Abstract

Clouds in some polluted areas may contain high concentrations of anthropogenic aerosol particles. The possible role of these particles in perturbing the optical and dynamical properties of the clouds is an important question for climate studies. The direct radiative effects of unactivated aerosol particles in stable stratus clouds have been calculated at λ = 0.5 μm. Several simplifying assumptions have been made relating the behavior of such particles in the high humidity environment within the cloud to their physicochemical make-up. It is shown that the energy absorbed by particles within the clouds may be, for realistic concentrations, comparable to the latent heat released and thus may play a significant role in cloud dynamics in some areas.
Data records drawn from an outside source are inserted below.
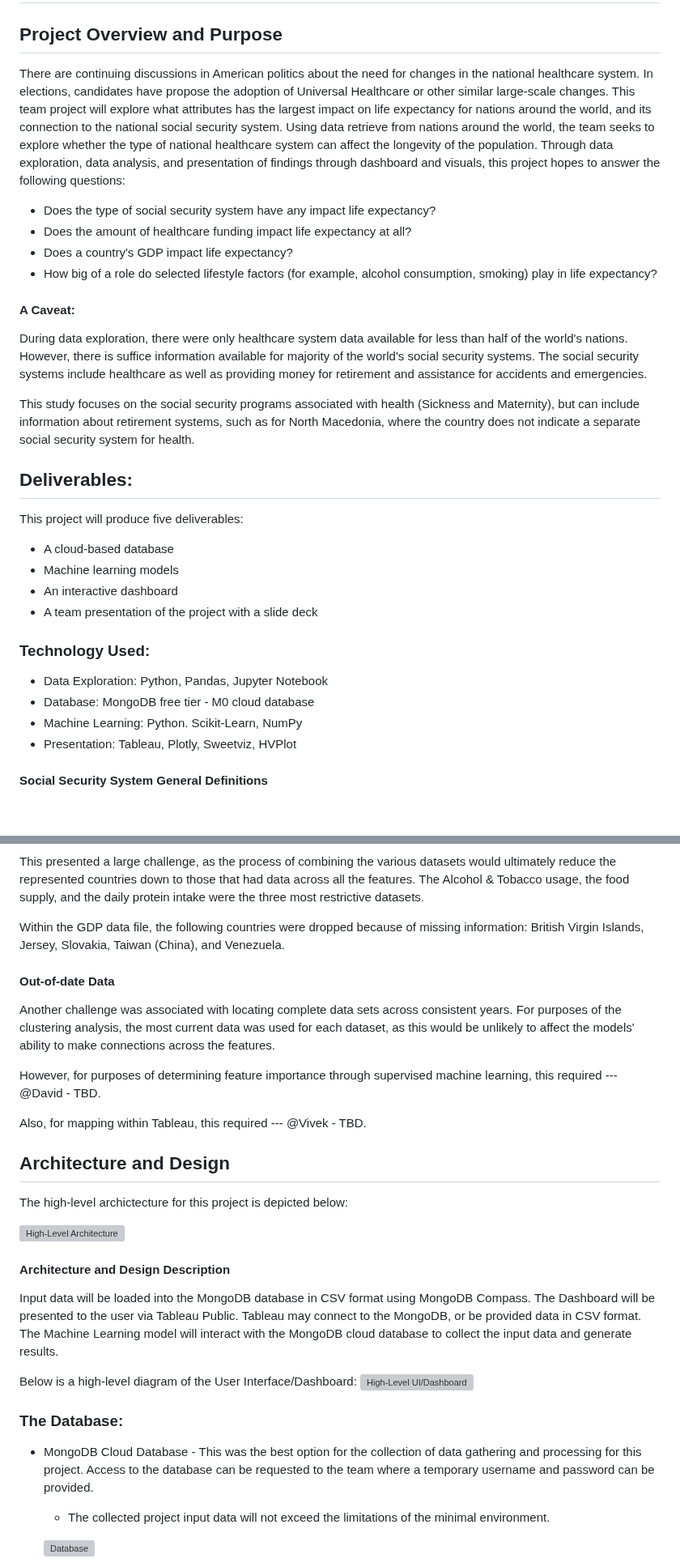
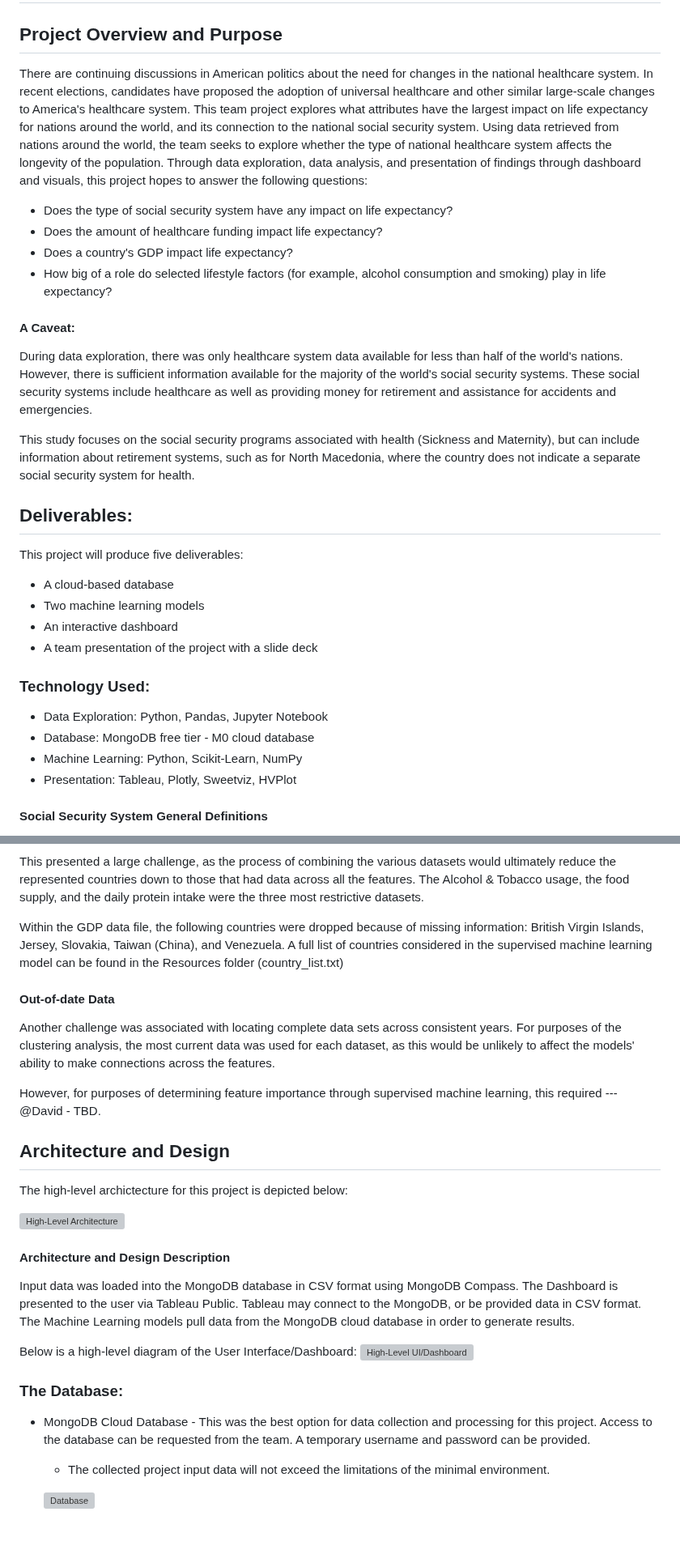
Before and after one commit to AndrewZinc/Expect_Life, a Markdown page: README.md, 2 parts joined by grey strips. Shown at 81% size. Drawn GitHub-style; blank space fills up the shorter version; grey boxes are pictures that could not be loaded.

```diff
--- a/README.md
+++ b/README.md
@@ -1,30 +1,30 @@
 # Expect life - A Glimpse Look at Global Life Expectancies
 
 ## Project Overview and Purpose
-There are continuing discussions in American politics about the need for changes in the national healthcare system.  In elections, candidates have propose the adoption of Universal Healthcare or other similar large-scale changes.  This team project will explore what attributes has the largest impact on life expectancy for nations around the world, and its connection to the national social security system. Using data retrieve from nations around the world, the team seeks to explore whether the type of national healthcare system can affect the longevity of the population. Through data exploration, data analysis, and presentation of findings through dashboard and visuals, this project hopes to answer the following questions:
+There are continuing discussions in American politics about the need for changes in the national healthcare system.  In recent elections, candidates have proposed the adoption of universal healthcare and other similar large-scale changes to America's healthcare system.  This team project explores what attributes have the largest impact on life expectancy for nations around the world, and its connection to the national social security system. Using data retrieved from nations around the world, the team seeks to explore whether the type of national healthcare system affects the longevity of the population. Through data exploration, data analysis, and presentation of findings through dashboard and visuals, this project hopes to answer the following questions:
 
-* Does the type of social security system have any impact life expectancy?
-* Does the amount of healthcare funding impact life expectancy at all?
+* Does the type of social security system have any impact on life expectancy?
+* Does the amount of healthcare funding impact life expectancy?
 * Does a country's GDP impact life expectancy?
-* How big of a role do selected lifestyle factors (for example, alcohol consumption, smoking) play in life expectancy?
+* How big of a role do selected lifestyle factors (for example, alcohol consumption and smoking) play in life expectancy?
 
 #### A Caveat:
 
-During data exploration, there were only healthcare system data available for less than half of the world's nations.  However, there is suffice information available for majority of the world's social security systems.  The social security systems include healthcare as well as providing money for retirement and assistance for accidents and emergencies.
+During data exploration, there was only healthcare system data available for less than half of the world's nations.  However, there is sufficient information available for the majority of the world's social security systems.  These social security systems include healthcare as well as providing money for retirement and assistance for accidents and emergencies.
 
 This study focuses on the social security programs associated with health (Sickness and Maternity), but can include information about retirement systems, such as for North Macedonia, where the country does not indicate a separate social security system for health.
 
 ## Deliverables:
 This project will produce five deliverables:
 * A cloud-based database
-* Machine learning models
+* Two machine learning models
 * An interactive dashboard
 * A team presentation of the project with a slide deck
 
 ### Technology Used:
 * Data Exploration: Python, Pandas, Jupyter Notebook
 * Database: MongoDB free tier - M0 cloud database
-* Machine Learning: Python. Scikit-Learn, NumPy
+* Machine Learning: Python, Scikit-Learn, NumPy
 * Presentation: Tableau, Plotly, Sweetviz, HVPlot
 
 #### Social Security System General Definitions
@@ -80,6 +80,7 @@ The data sets were frequently missing data values.  Sometimes for specific metri
 This presented a large challenge, as the process of combining the various datasets would ultimately reduce the represented countries down to those that had data across all the features.  The Alcohol & Tobacco usage, the food supply, and the daily protein intake were the three most restrictive datasets.
 
 Within the GDP data file, the following countries were dropped because of missing information: British Virgin Islands, Jersey, Slovakia, Taiwan (China), and Venezuela.
+A full list of countries considered in the supervised machine learning model can be found in the Resources folder (country_list.txt)
 
 
 #### Out-of-date Data
@@ -87,22 +88,20 @@ Another challenge was associated with locating complete data sets across consist
 
 However, for purposes of determining feature importance through supervised machine learning, this required ---@David - TBD.
 
-Also, for mapping within Tableau, this required --- @Vivek - TBD.
-
 ## Architecture and Design
 The high-level archictecture for this project is depicted below:
 
 ![High-Level Architecture](./Resources/hl-architecture.png)
 
 #### Architecture and Design Description
-Input data will be loaded into the MongoDB database in CSV format using MongoDB Compass. The Dashboard will be presented to the user via Tableau Public.  Tableau may connect to the MongoDB, or be provided data in CSV format.  The Machine Learning model will interact with the MongoDB cloud database to collect the input data and generate results.
+Input data was loaded into the MongoDB database in CSV format using MongoDB Compass. The Dashboard is presented to the user via Tableau Public.  Tableau may connect to the MongoDB, or be provided data in CSV format.  The Machine Learning models pull data from the MongoDB cloud database in order to generate results.
 
 Below is a high-level diagram of the User Interface/Dashboard:
 ![High-Level UI/Dashboard](./Resources/HL-presentation-diagram.png)
 
 
 ### The Database:
-* MongoDB Cloud Database - This was the best option for the collection of data gathering and processing for this project. Access to the database can be requested to the team where a temporary username and password can be provided.
+* MongoDB Cloud Database - This was the best option for data collection and processing for this project. Access to the database can be requested from the team. A temporary username and password can be provided.
     * The collected project input data will not exceed the limitations of the minimal environment.
 
     ![Database](./Resources/database_data1.png)
```
Also changed, not shown: other parts of README.md (+15 -16 lines).
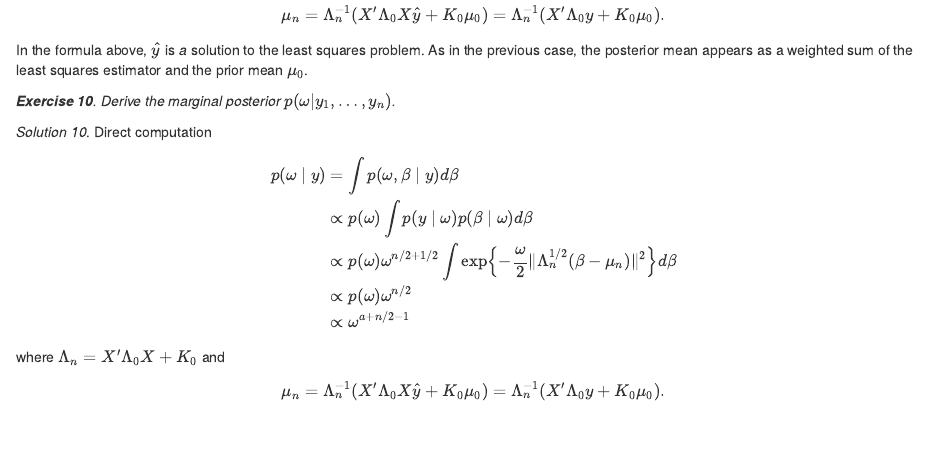
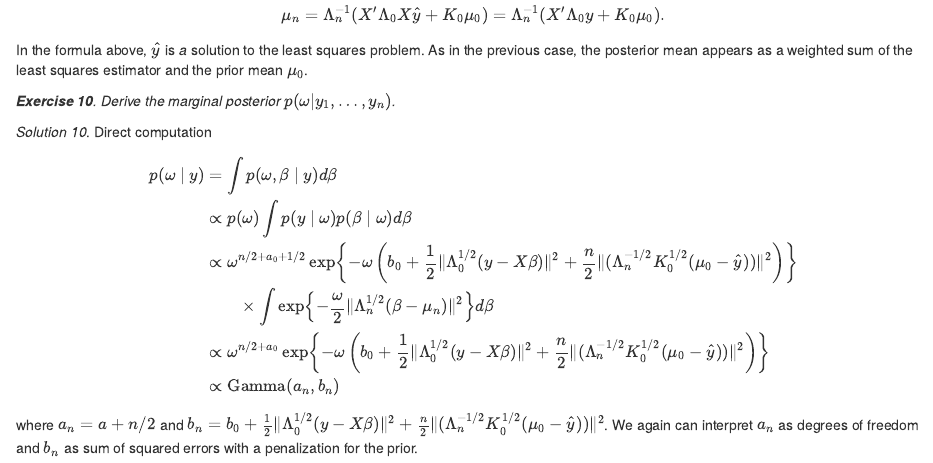
Before and after one commit to mauriciogtec/statsmodelling2, an R Markdown document (exercise1/exercise1.Rmd): the page in a window 1100 px wide, from 5060 px down. The pictures show the output file exercise1/exercise1.nb.html that the author committed with the source, opened offline.

Commit message:
still solving 1-

```diff
--- a/exercise1/exercise1.Rmd
+++ b/exercise1/exercise1.Rmd
@@ -238,12 +238,10 @@ $$
 \begin{aligned}
 p(\omega \mid y) & = \int p(\omega, \beta \mid y) d\beta \\
   & \propto p(\omega)\int p(y \mid \omega)p(\beta \mid \omega) d\beta \\
-  & \propto p(\omega) \omega^{n/2 + 1/2}\int \exp\left\{-\frac{\omega}{2}\lVert\Lambda_n^{1/2}(\beta - \mu_n)\rVert^2\right\} d\beta \\
-  & \propto p(\omega) \omega^{n/2} \\
-  & \propto\omega^{a + n/2 - 1}
+  & \propto  \omega^{n/2 + a_0 +1/2} \exp\left\{-\omega \left(b_0 +   \frac{1}{2}\lVert\Lambda_0^{1/2}(y - X\beta)\rVert^2 + \frac{n}{2}\lVert(\Lambda_n^{-1/2}K_0^{1/2}(\mu_0 - \hat{y}))\rVert^2\right)\right\} \\
+  & \quad\quad \times \int \exp\left\{-\frac{\omega}{2}\lVert\Lambda_n^{1/2}(\beta - \mu_n)\rVert^2\right\} d\beta \\
+& \propto  \omega^{n/2 + a_0} \exp\left\{-\omega \left(b_0 +   \frac{1}{2}\lVert\Lambda_0^{1/2}(y - X\beta)\rVert^2 + \frac{n}{2}\lVert(\Lambda_n^{-1/2}K_0^{1/2}(\mu_0 - \hat{y}))\rVert^2\right)\right\}\\
+& \propto  \Gam(a_n, b_n)
 \end{aligned}
 $$
-where $\Lambda_n = X'\Lambda_0 X + K_0$ and
-$$
-\mu_n = \Lambda_n^{-1}(X'\Lambda_0 X\hat{y} + K_0\mu_0) = \Lambda_n^{-1}(X'\Lambda_0y + K_0\mu_0).
-$$
+where $a_n = a + n/2$ and $b_n = b_0 +   \frac{1}{2}\lVert\Lambda_0^{1/2}(y - X\beta)\rVert^2 + \frac{n}{2}\lVert(\Lambda_n^{-1/2}K_0^{1/2}(\mu_0 - \hat{y}))\rVert^2$. We again can interpret $a_n$ as degrees of freedom and $b_n$ as sum of squared errors with a penalization for the prior.
```
Also changed, not shown: exercise1/exercise1.nb.html, 1 other file.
These results are shown to be relatively insensitive to the assumptions about the particle properties within the cloud.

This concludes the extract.